Data items

= = = = = = =

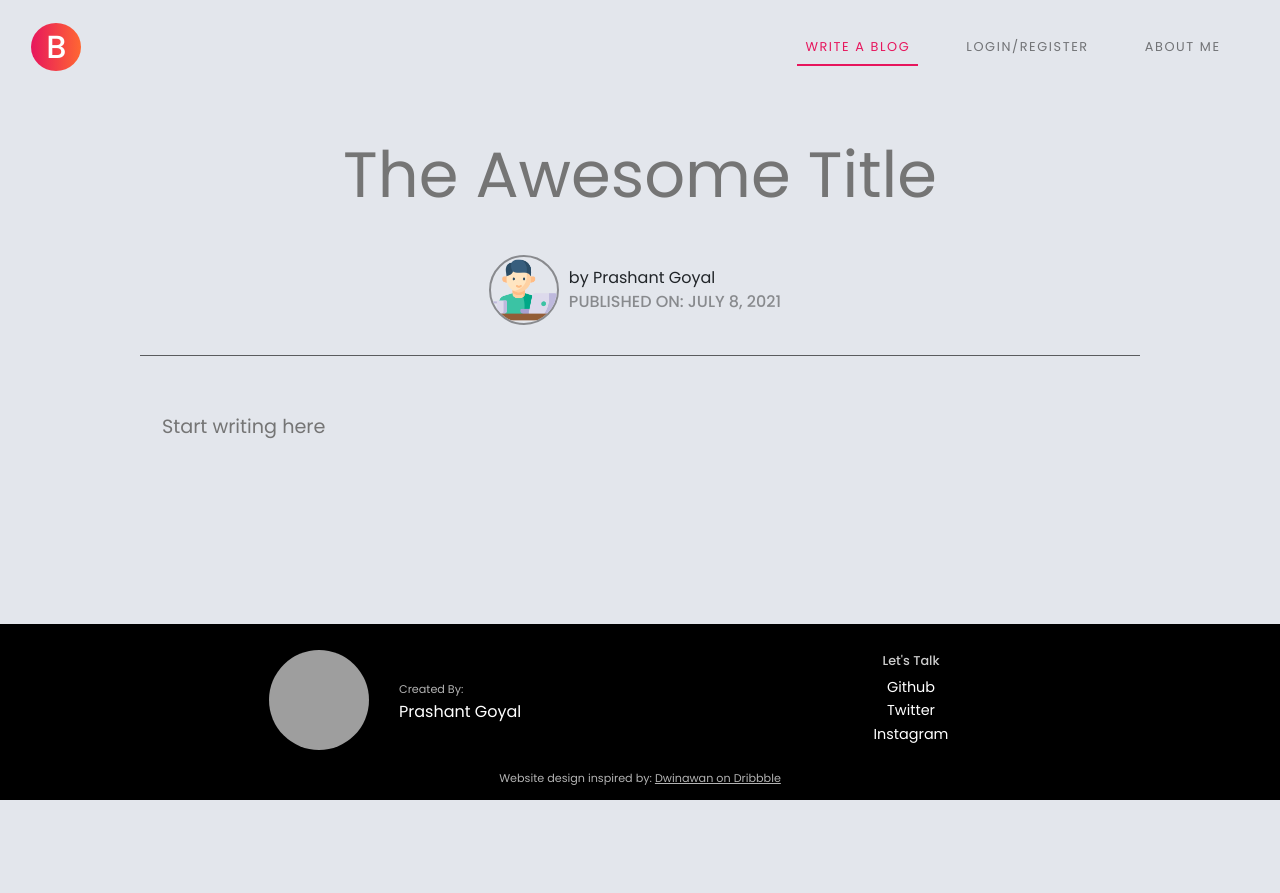
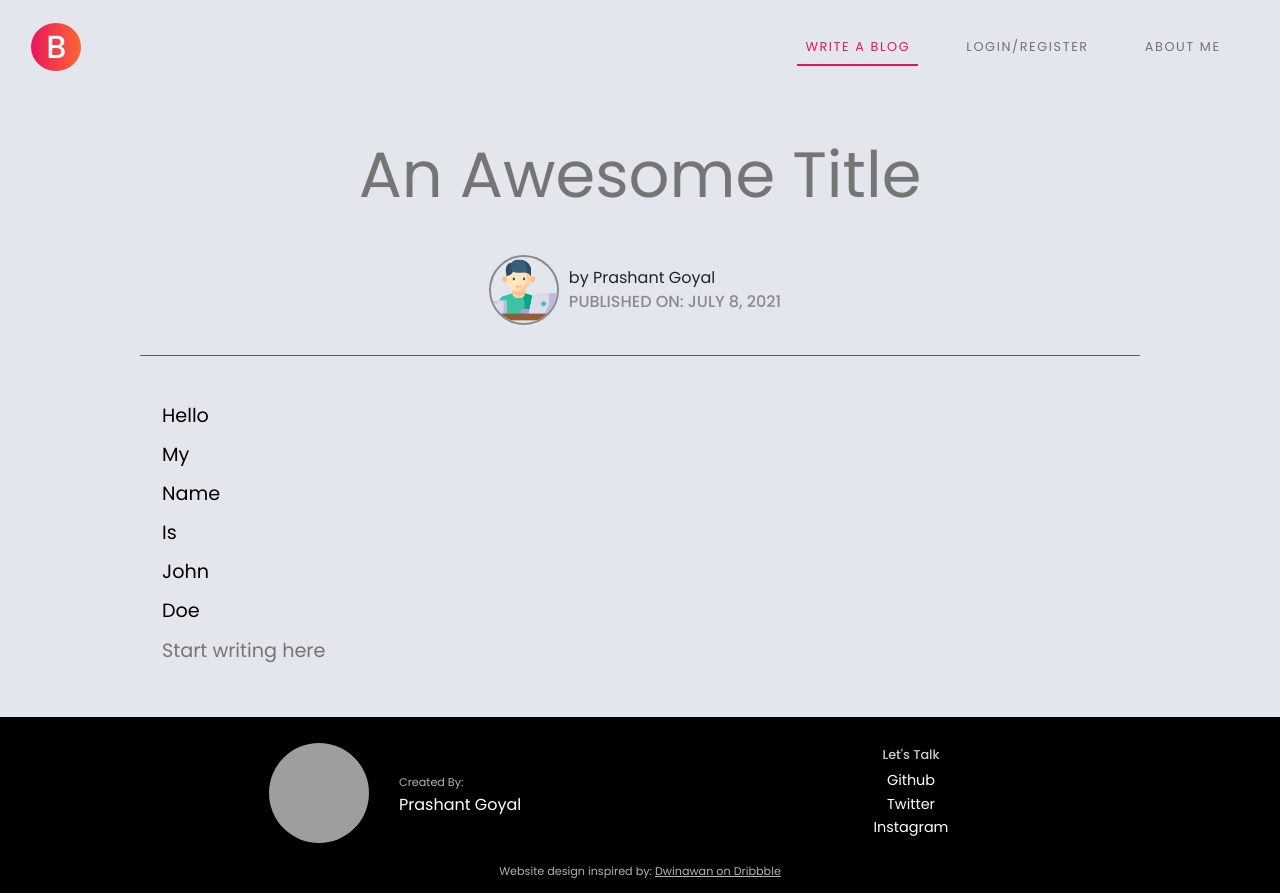
Before and after one commit to myidispg/simple-blog, a React (Create React App) app: page /write_blog in a window 1280 px wide. Before the commit the page ends 800 px from the top, so only its background shows below. Built offline with nearby package versions, Linux system fonts and the light colour scheme; grey boxes are pictures that could not be loaded.

Commit message:
Added editing existing content functionality

```diff
--- a/src/components/write_blog_components/WriteBlogPage.js
+++ b/src/components/write_blog_components/WriteBlogPage.js
@@ -12,10 +12,10 @@ function WriteBlogPage() {
         date: `${today.toLocaleString('default', { month: "long" })} ${today.getDate()}, ${today.getFullYear()}`,
         author: "Prashant Goyal",
         title: "",
-        contentArray: []
+        contentArray: ["Hello", "My", "Name", "Is", "John", "Doe"]
     });
 
-    function handleInput(event) {
+    async function handleInput(event) {
         // Expand height of a text area based on the input
         let textArea = event.target;
         textArea.style.height = ""
@@ -24,6 +24,7 @@ function WriteBlogPage() {
         const targetName = event.target.name;
         const targetValue = event.target.value;
 
+        console.log(targetName);
         console.log(targetValue);
 
         if (targetName === "blog-title") {
@@ -33,7 +34,23 @@ function WriteBlogPage() {
                     title: targetValue,
                 }
             });
+        } else if (targetName.includes("blog-content-para")) {
+            let indexOfContent = targetName.split("-")[3];
+            let newContentArray = blogContent.contentArray;
+
+            if(indexOfContent === undefined){
+                newContentArray.push(targetValue);
+            }else{
+                newContentArray[indexOfContent] = targetValue;
+            }
+            setBlogContent(prevValue => {
+                return {
+                    ...prevValue,
+                    contentArray: newContentArray
+                }
+            })
         }
+        console.log(blogContent);
     }
 
     return <div>
@@ -41,7 +58,7 @@ function WriteBlogPage() {
         <div className="container-fluid">
             <form>
                 <div className="row">
-                    <textarea rows="1" type="text" placeholder="The Awesome Title" id="blog-title" name="blog-title" className="mx-auto expanding-text-area write-blog-heading" onInput={handleInput} spellCheck="false" />
+                    <textarea rows="1" type="text" placeholder="An Awesome Title" id="blog-title" name="blog-title" className="mx-auto expanding-text-area write-blog-heading" onInput={handleInput} spellCheck="false" />
                 </div>
                 {/* The Author date and horizontal rule */}
                 <div className="row blog-page-author-date">
@@ -55,7 +72,12 @@ function WriteBlogPage() {
                 </div>
                 <hr className="side-space read-blog-divider" />
                 {/* The blog content */}
-                <div className="row">
+                <div className="row" style={{ marginBottom: "50px" }}>
+                    {blogContent.contentArray.map((element, index) => {
+                        return <textarea key={index} value={element} rows="1" type="text" id="blog-content-para" name={`blog-content-para-${index}`} className="mx-auto expanding-text-area write-blog-paragraph" onInput={handleInput}>
+                            {element}
+                        </textarea>
+                    })}
                     <textarea rows="1" type="text" placeholder="Start writing here" id="blog-content-para" name="blog-content-para" className="mx-auto expanding-text-area write-blog-paragraph" onInput={handleInput} />
                 </div>
             </form>
--- a/src/css/index.css
+++ b/src/css/index.css
@@ -346,7 +346,7 @@ body {
 
 .read-blog-divider {
     border-top: 1px solid rgb(0, 0, 0, 0.6);
-    margin-bottom: 2%;
+    margin-bottom: 3%;
 }
 
 .read-blog-content-container {
@@ -432,7 +432,7 @@ body {
 .write-blog-paragraph {
     font-size: 1.2rem;
     width: 75%;
-    margin: 30px 0 0 0;
+    margin: 0.5% 0 0 0;
 }
 
 @media screen and (max-width: 900px) {
@@ -446,7 +446,7 @@ body {
 
     .write-blog-paragraph {
         font-size: 1rem;
-        margin-bottom: 20px;
+        /* margin-bottom: 20px; */
     }
 
 }
@@ -461,6 +461,6 @@ body {
 
     .write-blog-paragraph {
         font-size: 1rem;
-        margin-bottom: 15px;
+        /* margin-bottom: 15px; */
     }
 }
```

= = = = = = =

■ What you need to do
The answer must be every line of the entries that includes the word "newContentArray".

■ Exercise result
+            let newContentArray = blogContent.contentArray;
+                newContentArray.push(targetValue);
+                newContentArray[indexOfContent] = targetValue;
+                    contentArray: newContentArray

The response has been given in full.